Copy out every line holding the string "difference" from the records below.

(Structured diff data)
---+---

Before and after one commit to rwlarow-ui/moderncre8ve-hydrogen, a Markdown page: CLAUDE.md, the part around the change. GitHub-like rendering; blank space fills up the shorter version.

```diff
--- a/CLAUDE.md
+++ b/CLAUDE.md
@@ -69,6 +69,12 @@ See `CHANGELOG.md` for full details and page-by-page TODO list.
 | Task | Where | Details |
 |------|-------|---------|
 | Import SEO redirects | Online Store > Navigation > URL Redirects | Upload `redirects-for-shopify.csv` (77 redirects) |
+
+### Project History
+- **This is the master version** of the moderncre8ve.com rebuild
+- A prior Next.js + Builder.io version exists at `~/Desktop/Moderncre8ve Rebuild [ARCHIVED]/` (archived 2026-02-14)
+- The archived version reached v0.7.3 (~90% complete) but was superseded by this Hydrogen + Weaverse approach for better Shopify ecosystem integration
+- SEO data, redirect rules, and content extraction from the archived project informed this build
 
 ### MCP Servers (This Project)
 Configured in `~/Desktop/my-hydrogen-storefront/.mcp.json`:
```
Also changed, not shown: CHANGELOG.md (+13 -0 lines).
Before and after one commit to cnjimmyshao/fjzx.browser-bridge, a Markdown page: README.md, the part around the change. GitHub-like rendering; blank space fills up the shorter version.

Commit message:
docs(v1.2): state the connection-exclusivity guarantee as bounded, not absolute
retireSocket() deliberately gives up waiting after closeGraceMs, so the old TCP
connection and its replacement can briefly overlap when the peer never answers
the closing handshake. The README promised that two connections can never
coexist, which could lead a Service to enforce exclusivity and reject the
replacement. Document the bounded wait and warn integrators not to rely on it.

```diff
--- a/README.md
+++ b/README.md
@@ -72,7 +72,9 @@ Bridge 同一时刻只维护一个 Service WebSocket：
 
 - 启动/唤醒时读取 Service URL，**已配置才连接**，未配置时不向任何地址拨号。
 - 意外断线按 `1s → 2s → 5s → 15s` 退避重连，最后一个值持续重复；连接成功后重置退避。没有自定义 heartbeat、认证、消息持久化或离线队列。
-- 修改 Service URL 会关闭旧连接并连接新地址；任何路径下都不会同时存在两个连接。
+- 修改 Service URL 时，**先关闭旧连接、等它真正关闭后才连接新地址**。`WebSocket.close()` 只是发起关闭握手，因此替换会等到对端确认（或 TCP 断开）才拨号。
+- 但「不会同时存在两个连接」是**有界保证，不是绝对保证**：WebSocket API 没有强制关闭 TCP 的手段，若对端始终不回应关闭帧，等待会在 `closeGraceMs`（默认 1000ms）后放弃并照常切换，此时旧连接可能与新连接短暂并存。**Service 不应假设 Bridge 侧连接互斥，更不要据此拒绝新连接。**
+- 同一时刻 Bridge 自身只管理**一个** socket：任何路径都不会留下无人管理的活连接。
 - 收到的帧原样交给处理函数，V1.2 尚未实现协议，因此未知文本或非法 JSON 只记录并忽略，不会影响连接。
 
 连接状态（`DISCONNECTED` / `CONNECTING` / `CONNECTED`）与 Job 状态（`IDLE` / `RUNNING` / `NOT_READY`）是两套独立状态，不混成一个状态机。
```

---+---

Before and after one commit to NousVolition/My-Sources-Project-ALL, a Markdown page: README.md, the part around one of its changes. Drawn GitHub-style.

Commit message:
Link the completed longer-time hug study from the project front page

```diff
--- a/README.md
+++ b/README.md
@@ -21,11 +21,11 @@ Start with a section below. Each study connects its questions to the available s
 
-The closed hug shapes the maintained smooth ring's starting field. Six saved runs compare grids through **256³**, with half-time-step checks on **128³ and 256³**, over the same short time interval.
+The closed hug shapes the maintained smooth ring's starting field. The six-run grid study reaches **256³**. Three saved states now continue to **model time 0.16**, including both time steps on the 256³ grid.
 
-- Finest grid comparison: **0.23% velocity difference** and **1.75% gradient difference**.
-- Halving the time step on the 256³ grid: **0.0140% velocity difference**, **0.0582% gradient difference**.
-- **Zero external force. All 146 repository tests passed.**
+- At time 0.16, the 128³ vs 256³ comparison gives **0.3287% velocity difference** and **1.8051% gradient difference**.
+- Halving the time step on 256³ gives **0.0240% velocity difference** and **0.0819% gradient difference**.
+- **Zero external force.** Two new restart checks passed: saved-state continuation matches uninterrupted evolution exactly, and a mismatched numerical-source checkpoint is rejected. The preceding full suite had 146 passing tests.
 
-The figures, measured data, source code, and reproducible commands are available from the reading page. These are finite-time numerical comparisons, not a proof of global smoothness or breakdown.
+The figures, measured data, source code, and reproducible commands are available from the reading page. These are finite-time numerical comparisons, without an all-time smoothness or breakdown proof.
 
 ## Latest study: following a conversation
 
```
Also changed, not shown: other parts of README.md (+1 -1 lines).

---+---

_Task answer_.
-- Finest grid comparison: **0.23% velocity difference** and **1.75% gradient difference**.
-- Halving the time step on the 256³ grid: **0.0140% velocity difference**, **0.0582% gradient difference**.
+- At time 0.16, the 128³ vs 256³ comparison gives **0.3287% velocity difference** and **1.8051% gradient difference**.
+- Halving the time step on 256³ gives **0.0240% velocity difference** and **0.0819% gradient difference**.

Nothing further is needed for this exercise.